*What you are asked to do*. Within the records below, find each line that holds the string "section", then copy it.

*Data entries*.
┄┄┄┄┄┄┄┄┄┄

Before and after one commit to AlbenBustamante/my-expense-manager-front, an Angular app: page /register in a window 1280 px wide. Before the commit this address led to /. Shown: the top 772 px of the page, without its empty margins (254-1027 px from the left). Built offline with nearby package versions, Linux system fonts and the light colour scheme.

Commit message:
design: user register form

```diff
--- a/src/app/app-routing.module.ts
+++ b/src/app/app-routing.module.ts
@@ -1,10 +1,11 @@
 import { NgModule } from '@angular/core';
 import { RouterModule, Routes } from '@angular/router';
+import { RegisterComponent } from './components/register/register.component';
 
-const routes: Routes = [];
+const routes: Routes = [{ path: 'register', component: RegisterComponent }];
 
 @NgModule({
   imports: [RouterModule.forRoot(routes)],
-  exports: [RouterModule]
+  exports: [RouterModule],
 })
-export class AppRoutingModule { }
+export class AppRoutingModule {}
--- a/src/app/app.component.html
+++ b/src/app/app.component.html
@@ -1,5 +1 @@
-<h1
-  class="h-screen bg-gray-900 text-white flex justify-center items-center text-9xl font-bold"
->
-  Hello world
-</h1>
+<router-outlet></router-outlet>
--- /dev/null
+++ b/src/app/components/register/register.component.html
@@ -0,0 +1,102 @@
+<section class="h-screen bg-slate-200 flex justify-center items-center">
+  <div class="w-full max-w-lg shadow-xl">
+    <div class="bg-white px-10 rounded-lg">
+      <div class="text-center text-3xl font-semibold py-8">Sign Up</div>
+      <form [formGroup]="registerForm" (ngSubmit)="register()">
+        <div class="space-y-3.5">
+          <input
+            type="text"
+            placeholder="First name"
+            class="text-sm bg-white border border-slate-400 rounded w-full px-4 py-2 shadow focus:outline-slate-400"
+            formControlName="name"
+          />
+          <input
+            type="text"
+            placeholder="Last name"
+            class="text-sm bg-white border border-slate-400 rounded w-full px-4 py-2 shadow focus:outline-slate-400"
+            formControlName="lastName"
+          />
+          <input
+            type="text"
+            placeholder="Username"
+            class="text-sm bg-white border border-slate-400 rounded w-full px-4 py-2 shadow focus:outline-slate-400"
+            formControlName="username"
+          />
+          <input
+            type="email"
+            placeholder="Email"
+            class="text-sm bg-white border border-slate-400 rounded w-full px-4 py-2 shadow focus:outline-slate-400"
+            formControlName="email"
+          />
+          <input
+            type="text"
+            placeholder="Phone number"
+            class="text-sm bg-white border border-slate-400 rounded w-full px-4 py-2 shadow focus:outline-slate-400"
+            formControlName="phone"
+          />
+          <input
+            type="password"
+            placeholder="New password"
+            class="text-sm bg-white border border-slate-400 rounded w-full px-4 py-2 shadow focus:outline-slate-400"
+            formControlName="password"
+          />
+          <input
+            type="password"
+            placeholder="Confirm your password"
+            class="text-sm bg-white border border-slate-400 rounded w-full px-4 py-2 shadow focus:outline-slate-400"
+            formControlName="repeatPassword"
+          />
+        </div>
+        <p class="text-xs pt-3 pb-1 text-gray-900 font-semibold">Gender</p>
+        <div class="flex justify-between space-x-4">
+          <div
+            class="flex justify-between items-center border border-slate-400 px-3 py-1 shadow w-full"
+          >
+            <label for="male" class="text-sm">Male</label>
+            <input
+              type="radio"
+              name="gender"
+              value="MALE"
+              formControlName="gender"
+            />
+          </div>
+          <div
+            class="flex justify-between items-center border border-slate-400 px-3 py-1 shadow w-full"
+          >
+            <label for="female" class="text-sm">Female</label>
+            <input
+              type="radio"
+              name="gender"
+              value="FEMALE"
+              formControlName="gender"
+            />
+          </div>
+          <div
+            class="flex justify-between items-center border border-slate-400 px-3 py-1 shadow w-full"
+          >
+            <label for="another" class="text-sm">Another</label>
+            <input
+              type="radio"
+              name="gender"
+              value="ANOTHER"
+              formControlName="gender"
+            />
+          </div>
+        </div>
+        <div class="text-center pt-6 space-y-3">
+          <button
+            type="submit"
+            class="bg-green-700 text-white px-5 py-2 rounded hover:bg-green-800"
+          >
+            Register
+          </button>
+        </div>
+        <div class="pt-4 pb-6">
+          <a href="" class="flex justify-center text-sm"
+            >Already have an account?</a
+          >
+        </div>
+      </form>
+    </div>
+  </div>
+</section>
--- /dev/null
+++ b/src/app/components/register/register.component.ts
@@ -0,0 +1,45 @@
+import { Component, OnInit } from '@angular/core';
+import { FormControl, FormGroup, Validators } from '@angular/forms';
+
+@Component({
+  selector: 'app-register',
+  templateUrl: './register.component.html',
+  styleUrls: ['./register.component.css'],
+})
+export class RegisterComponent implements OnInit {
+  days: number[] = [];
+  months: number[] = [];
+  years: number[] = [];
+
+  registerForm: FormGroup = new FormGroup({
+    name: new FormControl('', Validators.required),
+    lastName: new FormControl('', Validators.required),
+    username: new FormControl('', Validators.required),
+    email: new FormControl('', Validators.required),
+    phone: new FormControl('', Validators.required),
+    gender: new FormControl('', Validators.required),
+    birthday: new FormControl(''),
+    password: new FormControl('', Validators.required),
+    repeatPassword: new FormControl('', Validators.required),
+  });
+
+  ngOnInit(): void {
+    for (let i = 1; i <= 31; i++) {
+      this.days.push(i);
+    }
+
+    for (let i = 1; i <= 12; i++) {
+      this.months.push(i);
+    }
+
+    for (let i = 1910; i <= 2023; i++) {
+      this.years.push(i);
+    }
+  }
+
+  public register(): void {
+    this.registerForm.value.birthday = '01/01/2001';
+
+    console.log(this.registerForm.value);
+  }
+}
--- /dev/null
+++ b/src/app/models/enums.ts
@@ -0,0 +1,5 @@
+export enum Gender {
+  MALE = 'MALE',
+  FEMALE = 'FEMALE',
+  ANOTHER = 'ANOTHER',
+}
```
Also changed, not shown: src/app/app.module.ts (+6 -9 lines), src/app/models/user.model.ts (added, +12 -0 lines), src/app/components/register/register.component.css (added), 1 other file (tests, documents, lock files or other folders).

┄┄┄┄┄┄┄┄┄┄

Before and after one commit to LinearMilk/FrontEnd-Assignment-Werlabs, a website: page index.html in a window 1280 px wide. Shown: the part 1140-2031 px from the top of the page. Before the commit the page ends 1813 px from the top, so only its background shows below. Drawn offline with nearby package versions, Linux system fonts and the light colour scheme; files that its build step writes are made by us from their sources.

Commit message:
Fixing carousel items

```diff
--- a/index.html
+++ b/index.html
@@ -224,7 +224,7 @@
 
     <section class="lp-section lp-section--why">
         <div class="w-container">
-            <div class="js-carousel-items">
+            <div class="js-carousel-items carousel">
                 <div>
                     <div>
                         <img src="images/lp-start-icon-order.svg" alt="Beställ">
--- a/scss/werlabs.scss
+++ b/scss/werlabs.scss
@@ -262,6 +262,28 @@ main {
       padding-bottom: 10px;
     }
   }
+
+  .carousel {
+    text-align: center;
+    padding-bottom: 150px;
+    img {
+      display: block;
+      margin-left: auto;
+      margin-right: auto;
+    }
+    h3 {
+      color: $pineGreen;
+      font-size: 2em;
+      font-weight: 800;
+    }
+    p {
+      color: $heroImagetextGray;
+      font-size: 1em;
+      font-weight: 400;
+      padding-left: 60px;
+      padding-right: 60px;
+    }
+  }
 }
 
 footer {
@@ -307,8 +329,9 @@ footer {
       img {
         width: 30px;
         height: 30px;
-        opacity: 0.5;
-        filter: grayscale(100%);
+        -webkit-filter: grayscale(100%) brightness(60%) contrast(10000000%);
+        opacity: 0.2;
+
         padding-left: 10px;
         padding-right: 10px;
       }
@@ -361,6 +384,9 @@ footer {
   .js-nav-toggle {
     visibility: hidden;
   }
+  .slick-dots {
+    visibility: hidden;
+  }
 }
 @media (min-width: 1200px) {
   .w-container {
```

┄┄┄┄┄┄┄┄┄┄

*Result of this exercise*.
+<section class="h-screen bg-slate-200 flex justify-center items-center">
+</section>
     <section class="lp-section lp-section--why">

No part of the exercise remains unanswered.